Kyle Rodland, 35, took his young sons to get ice cream downtown late Saturday morning. Among those, Airbnb said it would ban users who rent out their properties to participate in the Unite the Right rally, citing their terms of service, stating users agree, "To treat everyone in the Airbnb community - regardless of their race, religion, national origin, ethnicity, disability, sex, gender identity, sexual orientation or age - with respect, and without judgment or bias". Those torches carried by white supremacists in Charlottesville a year ago shone a light on an ugly truth.

The group paraded through the University of Virginia's campus, shouting racist and anti-Semitic slogans. On Saturday, students and activists plan to hold a "Rally for Justice" on campus while the university is hosting a "morning of reflection and renewal", with poetry readings and musical performances.

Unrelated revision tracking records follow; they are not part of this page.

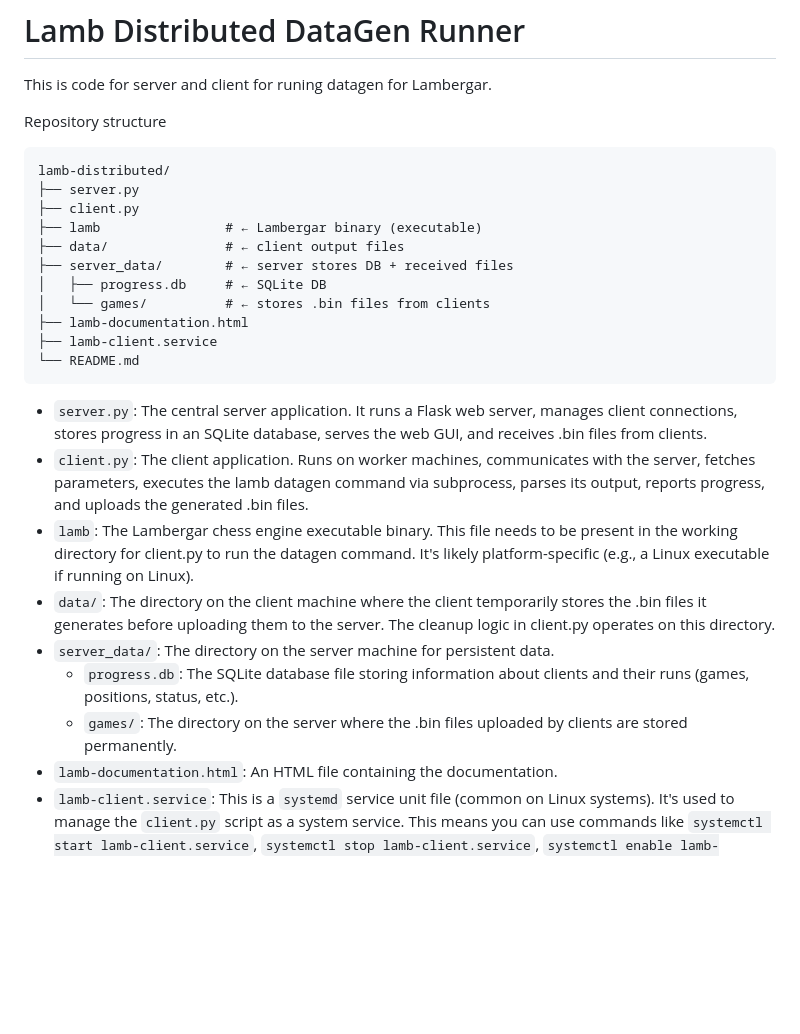
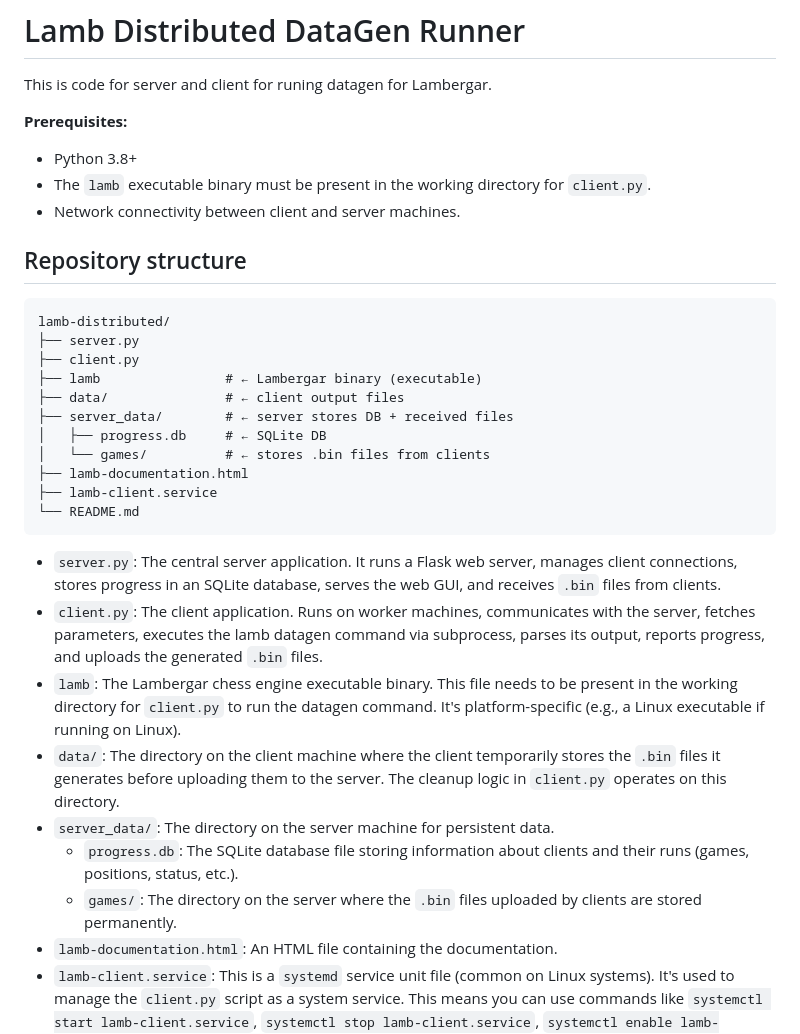
Before and after one commit to jabolcni/LambDataGen, a Markdown page: README.md, the part around one of its changes. GitHub-like rendering; blank space fills up the shorter version.

````diff
--- a/README.md
+++ b/README.md
@@ -2,7 +2,12 @@
 
 This is code for server and client for runing datagen for Lambergar.
 
-Repository structure
+**Prerequisites:**
+*   Python 3.8+
+*   The `lamb` executable binary must be present in the working directory for `client.py`.
+*   Network connectivity between client and server machines.
+
+## Repository structure
 
 ```text
 lamb-distributed/
@@ -18,13 +23,13 @@ lamb-distributed/
 └── README.md
 ```
 
-- `server.py`: The central server application. It runs a Flask web server, manages client connections, stores progress in an SQLite database, serves the web GUI, and receives .bin files from clients.
-- `client.py`: The client application. Runs on worker machines, communicates with the server, fetches parameters, executes the lamb datagen command via subprocess, parses its output, reports progress, and uploads the generated .bin files.
-- `lamb`: The Lambergar chess engine executable binary. This file needs to be present in the working directory for client.py to run the datagen command. It's likely platform-specific (e.g., a Linux executable if running on Linux).
-- `data/`: The directory on the client machine where the client temporarily stores the .bin files it generates before uploading them to the server. The cleanup logic in client.py operates on this directory.
+- `server.py`: The central server application. It runs a Flask web server, manages client connections, stores progress in an SQLite database, serves the web GUI, and receives `.bin` files from clients.
+- `client.py`: The client application. Runs on worker machines, communicates with the server, fetches parameters, executes the lamb datagen command via subprocess, parses its output, reports progress, and uploads the generated `.bin` files.
+- `lamb`: The Lambergar chess engine executable binary. This file needs to be present in the working directory for `client.py` to run the datagen command. It's platform-specific (e.g., a Linux executable if running on Linux).
+- `data/`: The directory on the client machine where the client temporarily stores the `.bin` files it generates before uploading them to the server. The cleanup logic in `client.py` operates on this directory.
 - `server_data/`: The directory on the server machine for persistent data.
   - `progress.db`: The SQLite database file storing information about clients and their runs (games, positions, status, etc.).
-  - `games/`: The directory on the server where the .bin files uploaded by clients are stored permanently.
+  - `games/`: The directory on the server where the `.bin` files uploaded by clients are stored permanently.
 - `lamb-documentation.html`: An HTML file containing the documentation.
 - `lamb-client.service`: This is a `systemd` service unit file (common on Linux systems). It's used to manage the `client.py` script as a system service. This means you can use commands like `systemctl start lamb-client.service`, `systemctl stop lamb-client.service`, `systemctl enable lamb-client.service` (to start automatically on boot), and `systemctl status lamb-client.service`. It provides a way to run the client reliably in the background, automatically restart it if it crashes, and manage its lifecycle using standard system tools.
 Purpose: To ensure the client runs continuously without needing to keep a terminal session open, and to integrate it into the system's service management framework.
````
Also changed, not shown: other parts of README.md (+27 -5 lines).
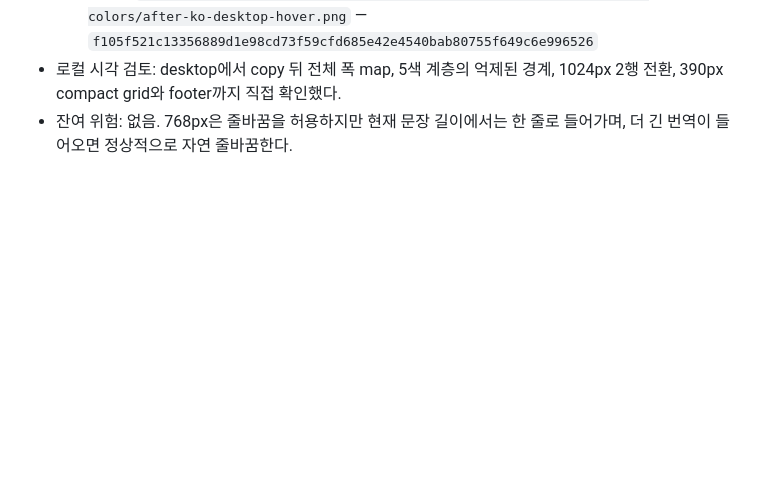
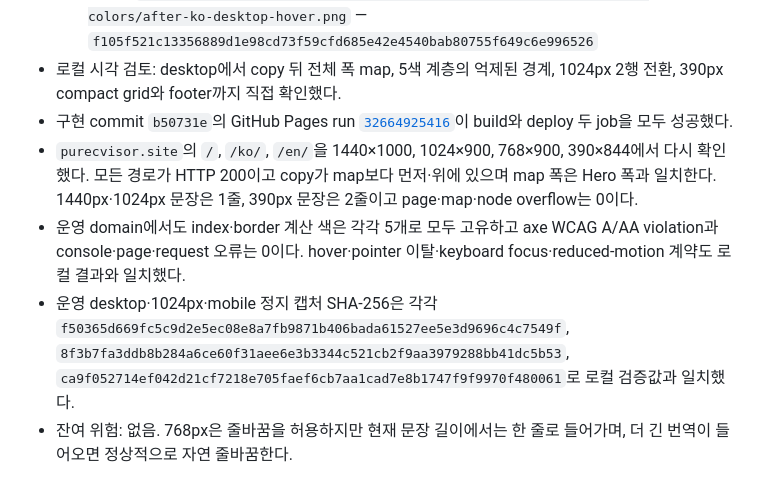
Before and after one commit to HardcoreMonk/purecvisor, a Markdown page: docs/ui-reviews/2026-08-24-landing-architecture-bottom-layer-colors.md, the part around the change. Drawn GitHub-style; blank space fills up the shorter version.

Commit message:
docs(site): record architecture layout deployment

```diff
--- a/docs/ui-reviews/2026-08-24-landing-architecture-bottom-layer-colors.md
+++ b/docs/ui-reviews/2026-08-24-landing-architecture-bottom-layer-colors.md
@@ -119,5 +119,19 @@
     — `f105f521c13356889d1e98cd73f59cfd685e42e4540bab80755f649c6e996526`
 - 로컬 시각 검토: desktop에서 copy 뒤 전체 폭 map, 5색 계층의 억제된 경계, 1024px 2행 전환,
   390px compact grid와 footer까지 직접 확인했다.
+- 구현 commit `b50731e`의 GitHub Pages run
+  [`32664925416`](https://github.com/HardcoreMonk/purecvisor/actions/runs/32664925416)이 build와 deploy
+  두 job을 모두 성공했다.
+- `purecvisor.site`의 `/`, `/ko/`, `/en/`을 1440×1000, 1024×900, 768×900,
+  390×844에서 다시 확인했다. 모든 경로가 HTTP 200이고 copy가 map보다 먼저·위에 있으며 map 폭은
+  Hero 폭과 일치한다. 1440px·1024px 문장은 1줄, 390px 문장은 2줄이고 page·map·node overflow는
+  0이다.
+- 운영 domain에서도 index·border 계산 색은 각각 5개로 모두 고유하고 axe WCAG A/AA violation과
+  console·page·request 오류는 0이다. hover·pointer 이탈·keyboard focus·reduced-motion 계약도
+  로컬 결과와 일치했다.
+- 운영 desktop·1024px·mobile 정지 캡처 SHA-256은 각각
+  `f50365d669fc5c9d2e5ec08e8a7fb9871b406bada61527ee5e3d9696c4c7549f`,
+  `8f3b7fa3ddb8b284a6ce60f31aee6e3b3344c521cb2f9aa3979288bb41dc5b53`,
+  `ca9f052714ef042d21cf7218e705faef6cb7aa1cad7e8b1747f9f9970f480061`로 로컬 검증값과 일치했다.
 - 잔여 위험: 없음. 768px은 줄바꿈을 허용하지만 현재 문장 길이에서는 한 줄로 들어가며,
   더 긴 번역이 들어오면 정상적으로 자연 줄바꿈한다.
```
Also changed, not shown: docs/adr/0046-public-documentation-astro-starlight-pages.md (+1 -0 lines).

The city said increased police presence in Charlottesville this weekend is meant to deter violence and keep people safe.

The demonstrations also come at a time when the wounds from last year's clash in Charlottesville remain raw, particularly in regards to the death of counterprotester Heather Heyer, who was killed when a suspected neo-Nazi sympathizer drove a auto into a crowd.

The suspect in the attack, James A. Fields, was later charged with federal hate crimes.

Two Virginia state troopers who were monitoring the rally were later killed in the line of duty when their helicopter crashed.

Jason Kessler, the primary organizer of last summer's rally, sued the city of Charlottesville after it refused to issue him a permit for another event this weekend.